%%
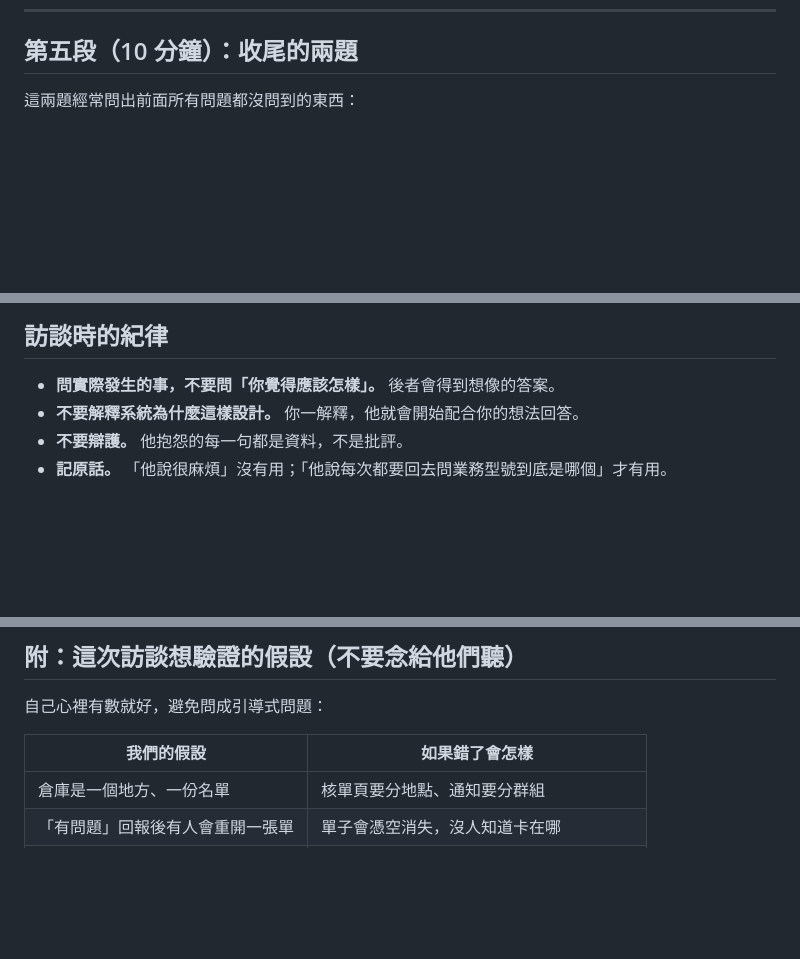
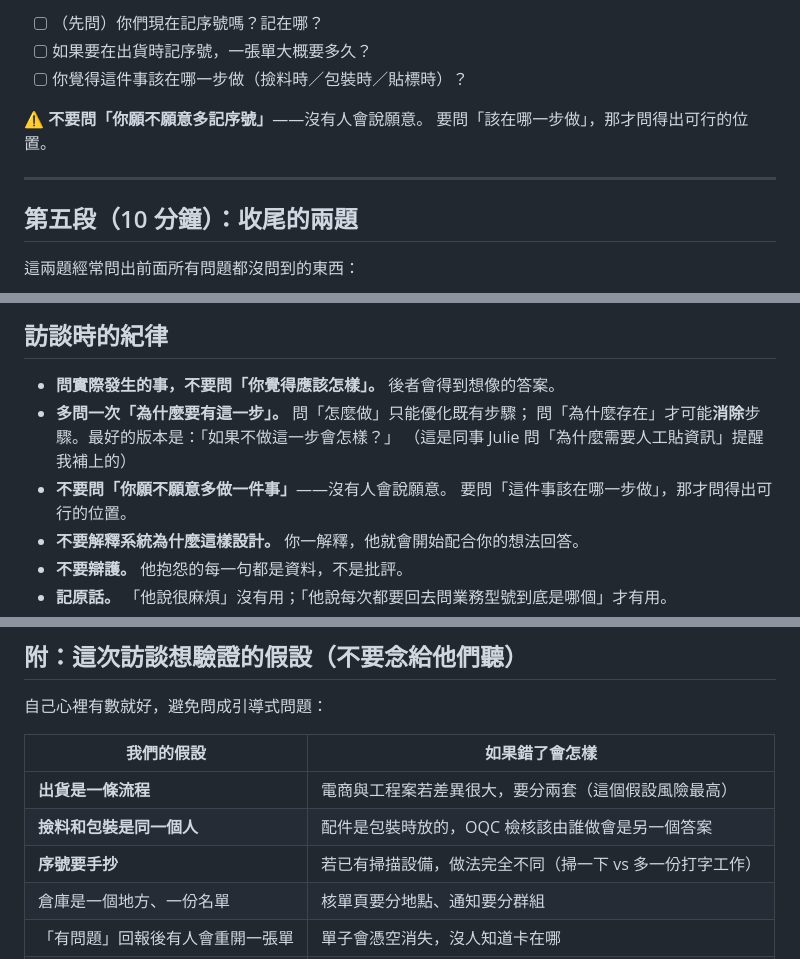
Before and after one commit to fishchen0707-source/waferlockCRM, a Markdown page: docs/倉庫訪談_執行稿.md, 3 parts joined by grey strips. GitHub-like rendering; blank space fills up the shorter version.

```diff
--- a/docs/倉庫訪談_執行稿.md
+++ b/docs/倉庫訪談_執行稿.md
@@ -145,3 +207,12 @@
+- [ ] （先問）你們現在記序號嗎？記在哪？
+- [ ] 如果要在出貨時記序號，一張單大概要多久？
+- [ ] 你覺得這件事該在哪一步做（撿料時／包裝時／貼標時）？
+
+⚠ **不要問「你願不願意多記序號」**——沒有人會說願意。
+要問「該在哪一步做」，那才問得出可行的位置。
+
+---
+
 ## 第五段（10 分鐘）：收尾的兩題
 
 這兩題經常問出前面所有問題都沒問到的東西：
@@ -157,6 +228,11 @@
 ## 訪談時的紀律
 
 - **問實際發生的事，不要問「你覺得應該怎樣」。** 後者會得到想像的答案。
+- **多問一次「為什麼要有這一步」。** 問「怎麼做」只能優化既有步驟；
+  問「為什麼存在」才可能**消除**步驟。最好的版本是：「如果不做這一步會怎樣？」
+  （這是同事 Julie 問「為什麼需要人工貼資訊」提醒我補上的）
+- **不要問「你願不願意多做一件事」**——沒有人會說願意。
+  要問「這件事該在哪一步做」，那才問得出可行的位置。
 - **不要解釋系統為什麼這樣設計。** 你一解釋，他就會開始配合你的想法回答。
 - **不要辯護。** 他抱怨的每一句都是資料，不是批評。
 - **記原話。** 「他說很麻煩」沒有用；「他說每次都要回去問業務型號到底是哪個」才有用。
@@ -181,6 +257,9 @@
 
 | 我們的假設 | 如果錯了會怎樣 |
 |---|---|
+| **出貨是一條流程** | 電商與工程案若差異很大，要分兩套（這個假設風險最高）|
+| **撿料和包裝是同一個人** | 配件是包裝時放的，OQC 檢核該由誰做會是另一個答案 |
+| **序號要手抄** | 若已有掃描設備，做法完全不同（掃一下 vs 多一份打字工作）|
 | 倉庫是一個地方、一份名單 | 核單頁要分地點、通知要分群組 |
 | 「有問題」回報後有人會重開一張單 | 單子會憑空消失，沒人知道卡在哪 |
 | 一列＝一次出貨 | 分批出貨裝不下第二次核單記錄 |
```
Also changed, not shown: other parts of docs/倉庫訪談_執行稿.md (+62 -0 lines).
%%
● **Work order**
Which lines above include the word "docs"? Show each one.

● **Answer box**
Before and after one commit to fishchen0707-source/waferlockCRM, a Markdown page: docs/倉庫訪談_執行稿.md, 3 parts joined by grey strips. GitHub-like rendering; blank space fills up the shorter version.
--- a/docs/倉庫訪談_執行稿.md
+++ b/docs/倉庫訪談_執行稿.md
Also changed, not shown: other parts of docs/倉庫訪談_執行稿.md (+62 -0 lines).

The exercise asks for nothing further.